(Records from a dataset)
=-=-=
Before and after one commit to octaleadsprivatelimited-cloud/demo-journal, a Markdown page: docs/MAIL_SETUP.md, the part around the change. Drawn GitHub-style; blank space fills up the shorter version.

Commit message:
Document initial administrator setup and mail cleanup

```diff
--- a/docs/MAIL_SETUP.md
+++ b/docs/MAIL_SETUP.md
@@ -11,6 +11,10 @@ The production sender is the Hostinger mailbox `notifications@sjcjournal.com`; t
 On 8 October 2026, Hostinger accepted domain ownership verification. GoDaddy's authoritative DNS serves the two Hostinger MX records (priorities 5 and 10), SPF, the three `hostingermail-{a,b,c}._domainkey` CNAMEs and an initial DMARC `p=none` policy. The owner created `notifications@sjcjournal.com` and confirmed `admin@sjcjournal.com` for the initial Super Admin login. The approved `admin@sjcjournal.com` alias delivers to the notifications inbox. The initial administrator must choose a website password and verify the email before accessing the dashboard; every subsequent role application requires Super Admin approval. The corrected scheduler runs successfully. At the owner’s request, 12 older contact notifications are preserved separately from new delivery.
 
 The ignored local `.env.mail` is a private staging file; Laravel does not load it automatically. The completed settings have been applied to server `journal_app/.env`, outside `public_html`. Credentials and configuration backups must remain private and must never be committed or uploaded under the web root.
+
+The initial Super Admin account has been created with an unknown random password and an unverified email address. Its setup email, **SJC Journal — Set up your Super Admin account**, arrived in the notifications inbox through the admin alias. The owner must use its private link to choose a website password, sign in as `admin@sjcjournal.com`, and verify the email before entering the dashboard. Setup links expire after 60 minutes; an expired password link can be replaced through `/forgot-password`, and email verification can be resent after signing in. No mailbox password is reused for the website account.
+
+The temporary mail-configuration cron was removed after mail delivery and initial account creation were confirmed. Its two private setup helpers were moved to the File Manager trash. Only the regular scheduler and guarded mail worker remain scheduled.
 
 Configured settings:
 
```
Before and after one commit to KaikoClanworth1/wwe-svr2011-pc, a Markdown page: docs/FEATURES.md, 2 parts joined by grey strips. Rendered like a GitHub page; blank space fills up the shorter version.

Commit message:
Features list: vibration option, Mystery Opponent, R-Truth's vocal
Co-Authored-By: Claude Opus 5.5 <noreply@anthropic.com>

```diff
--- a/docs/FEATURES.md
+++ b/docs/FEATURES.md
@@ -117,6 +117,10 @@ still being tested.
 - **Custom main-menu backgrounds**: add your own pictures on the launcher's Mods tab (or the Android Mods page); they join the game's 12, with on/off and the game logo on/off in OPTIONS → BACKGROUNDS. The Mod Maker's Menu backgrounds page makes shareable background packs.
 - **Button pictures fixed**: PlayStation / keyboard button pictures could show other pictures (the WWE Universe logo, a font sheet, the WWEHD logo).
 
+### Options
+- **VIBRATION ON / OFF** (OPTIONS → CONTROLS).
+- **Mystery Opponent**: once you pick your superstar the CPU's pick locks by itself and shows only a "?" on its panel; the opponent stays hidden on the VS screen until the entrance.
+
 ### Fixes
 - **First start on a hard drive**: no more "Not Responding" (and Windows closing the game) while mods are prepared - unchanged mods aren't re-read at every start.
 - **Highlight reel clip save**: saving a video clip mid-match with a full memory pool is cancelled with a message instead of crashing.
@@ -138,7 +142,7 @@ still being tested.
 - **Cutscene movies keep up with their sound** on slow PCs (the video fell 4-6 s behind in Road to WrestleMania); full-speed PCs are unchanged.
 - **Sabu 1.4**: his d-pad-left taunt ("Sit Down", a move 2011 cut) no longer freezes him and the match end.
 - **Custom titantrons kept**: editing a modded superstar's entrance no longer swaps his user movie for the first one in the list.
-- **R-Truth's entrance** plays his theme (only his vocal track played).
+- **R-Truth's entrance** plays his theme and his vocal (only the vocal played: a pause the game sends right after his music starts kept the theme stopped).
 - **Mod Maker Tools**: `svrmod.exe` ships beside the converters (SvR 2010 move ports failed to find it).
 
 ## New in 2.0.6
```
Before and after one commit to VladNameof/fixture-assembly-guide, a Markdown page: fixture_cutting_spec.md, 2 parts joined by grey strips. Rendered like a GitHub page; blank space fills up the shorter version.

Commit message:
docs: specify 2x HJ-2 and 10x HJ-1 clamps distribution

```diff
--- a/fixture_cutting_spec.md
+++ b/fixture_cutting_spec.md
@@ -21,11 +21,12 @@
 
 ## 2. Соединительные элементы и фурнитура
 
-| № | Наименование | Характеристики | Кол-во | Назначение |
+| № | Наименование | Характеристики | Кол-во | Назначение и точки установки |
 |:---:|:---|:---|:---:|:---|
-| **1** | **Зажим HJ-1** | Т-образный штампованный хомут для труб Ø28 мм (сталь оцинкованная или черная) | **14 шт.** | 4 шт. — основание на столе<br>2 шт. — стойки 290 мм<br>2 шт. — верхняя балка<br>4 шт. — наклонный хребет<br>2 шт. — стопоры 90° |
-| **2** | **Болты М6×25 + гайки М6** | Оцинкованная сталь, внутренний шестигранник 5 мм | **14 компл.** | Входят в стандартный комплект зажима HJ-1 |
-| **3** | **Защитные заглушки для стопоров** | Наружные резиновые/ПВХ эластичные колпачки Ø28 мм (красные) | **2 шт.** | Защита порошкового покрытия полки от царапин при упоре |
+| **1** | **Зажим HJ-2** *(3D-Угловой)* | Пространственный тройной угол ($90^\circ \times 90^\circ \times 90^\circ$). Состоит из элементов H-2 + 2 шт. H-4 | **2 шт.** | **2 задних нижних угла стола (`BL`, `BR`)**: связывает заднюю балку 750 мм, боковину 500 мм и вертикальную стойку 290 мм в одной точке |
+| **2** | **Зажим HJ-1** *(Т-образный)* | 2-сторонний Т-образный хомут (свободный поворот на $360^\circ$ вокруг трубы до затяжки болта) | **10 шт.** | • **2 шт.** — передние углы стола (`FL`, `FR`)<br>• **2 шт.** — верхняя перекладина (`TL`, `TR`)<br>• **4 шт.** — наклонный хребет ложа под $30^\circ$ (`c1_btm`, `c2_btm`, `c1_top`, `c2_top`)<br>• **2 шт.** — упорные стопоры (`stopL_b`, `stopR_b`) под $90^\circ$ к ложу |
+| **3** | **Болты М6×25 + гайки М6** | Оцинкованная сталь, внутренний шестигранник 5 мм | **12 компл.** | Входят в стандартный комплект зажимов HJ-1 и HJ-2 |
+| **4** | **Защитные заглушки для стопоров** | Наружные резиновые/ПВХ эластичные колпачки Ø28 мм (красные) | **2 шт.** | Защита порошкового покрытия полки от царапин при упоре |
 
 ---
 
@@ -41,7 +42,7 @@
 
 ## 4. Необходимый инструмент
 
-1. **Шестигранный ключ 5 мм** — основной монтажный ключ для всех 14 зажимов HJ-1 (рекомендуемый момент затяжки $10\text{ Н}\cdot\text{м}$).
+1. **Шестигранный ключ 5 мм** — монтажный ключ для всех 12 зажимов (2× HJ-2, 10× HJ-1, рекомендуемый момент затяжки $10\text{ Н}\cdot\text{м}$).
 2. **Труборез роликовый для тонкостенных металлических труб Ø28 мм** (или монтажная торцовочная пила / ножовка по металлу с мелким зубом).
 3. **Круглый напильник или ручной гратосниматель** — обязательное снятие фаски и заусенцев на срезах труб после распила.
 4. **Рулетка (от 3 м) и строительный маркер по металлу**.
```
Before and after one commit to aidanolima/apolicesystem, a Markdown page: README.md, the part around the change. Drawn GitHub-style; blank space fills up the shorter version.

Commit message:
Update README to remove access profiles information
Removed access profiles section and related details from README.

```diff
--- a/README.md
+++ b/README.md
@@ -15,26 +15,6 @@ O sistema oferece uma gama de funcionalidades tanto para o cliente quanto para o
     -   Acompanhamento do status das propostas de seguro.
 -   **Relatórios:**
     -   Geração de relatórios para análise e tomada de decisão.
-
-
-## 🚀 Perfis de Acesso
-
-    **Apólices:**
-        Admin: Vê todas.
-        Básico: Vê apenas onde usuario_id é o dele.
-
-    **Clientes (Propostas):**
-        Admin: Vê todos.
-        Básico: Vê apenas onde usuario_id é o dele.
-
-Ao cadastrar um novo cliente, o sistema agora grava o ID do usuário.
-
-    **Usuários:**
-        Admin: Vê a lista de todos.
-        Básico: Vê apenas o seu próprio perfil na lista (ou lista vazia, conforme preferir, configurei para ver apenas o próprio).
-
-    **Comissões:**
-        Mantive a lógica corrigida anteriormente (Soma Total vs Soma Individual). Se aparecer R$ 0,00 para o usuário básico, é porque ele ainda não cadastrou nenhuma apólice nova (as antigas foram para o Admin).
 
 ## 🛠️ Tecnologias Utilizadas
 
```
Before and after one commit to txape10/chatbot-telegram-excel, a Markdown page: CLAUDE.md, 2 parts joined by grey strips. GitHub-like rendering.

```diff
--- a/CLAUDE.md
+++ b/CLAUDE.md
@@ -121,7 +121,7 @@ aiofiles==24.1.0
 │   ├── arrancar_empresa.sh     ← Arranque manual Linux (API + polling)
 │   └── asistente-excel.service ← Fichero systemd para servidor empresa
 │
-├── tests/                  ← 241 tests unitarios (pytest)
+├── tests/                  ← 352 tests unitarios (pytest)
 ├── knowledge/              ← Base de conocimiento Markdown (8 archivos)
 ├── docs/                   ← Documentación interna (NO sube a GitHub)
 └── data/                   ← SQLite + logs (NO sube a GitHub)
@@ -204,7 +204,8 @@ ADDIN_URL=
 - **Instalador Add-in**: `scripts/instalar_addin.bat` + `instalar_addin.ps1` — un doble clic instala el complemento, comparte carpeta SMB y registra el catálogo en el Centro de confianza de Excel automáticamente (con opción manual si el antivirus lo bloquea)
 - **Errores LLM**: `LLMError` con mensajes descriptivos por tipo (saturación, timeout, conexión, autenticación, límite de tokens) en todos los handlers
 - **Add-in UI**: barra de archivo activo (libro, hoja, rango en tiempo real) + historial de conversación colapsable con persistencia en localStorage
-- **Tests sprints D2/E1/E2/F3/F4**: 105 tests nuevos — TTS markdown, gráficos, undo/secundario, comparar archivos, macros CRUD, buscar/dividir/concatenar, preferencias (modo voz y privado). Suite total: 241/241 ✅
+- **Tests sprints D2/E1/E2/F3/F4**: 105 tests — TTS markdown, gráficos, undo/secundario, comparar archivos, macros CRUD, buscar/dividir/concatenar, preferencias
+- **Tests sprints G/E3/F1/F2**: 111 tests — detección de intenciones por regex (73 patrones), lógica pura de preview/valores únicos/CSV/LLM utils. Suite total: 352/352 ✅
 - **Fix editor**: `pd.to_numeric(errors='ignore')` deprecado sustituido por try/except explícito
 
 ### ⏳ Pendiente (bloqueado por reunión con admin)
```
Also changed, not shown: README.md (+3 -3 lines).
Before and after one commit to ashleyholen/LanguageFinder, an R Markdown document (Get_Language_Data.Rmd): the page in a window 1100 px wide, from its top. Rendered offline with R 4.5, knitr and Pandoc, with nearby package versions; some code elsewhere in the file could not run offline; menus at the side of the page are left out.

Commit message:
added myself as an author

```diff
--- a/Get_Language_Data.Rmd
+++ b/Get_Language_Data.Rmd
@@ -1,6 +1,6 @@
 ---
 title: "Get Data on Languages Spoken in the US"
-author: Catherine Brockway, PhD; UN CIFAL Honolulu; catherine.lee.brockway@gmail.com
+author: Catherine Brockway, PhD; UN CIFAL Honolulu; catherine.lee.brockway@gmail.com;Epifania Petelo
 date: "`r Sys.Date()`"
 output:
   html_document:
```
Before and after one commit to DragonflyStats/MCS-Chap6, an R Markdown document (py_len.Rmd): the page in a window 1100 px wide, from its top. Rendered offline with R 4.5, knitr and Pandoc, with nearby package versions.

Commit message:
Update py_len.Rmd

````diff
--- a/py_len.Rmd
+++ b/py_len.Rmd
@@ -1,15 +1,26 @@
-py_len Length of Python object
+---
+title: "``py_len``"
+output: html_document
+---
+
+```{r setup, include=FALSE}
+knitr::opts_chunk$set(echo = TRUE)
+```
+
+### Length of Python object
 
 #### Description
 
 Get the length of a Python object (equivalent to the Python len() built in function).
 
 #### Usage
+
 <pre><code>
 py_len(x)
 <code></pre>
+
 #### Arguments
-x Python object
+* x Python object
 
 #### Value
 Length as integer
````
=-=-=
#### Prompt:
Work out how many lines in the entries hold the string "Truth". Your answer should consist solely of that number.

#### Answer to this problem:
3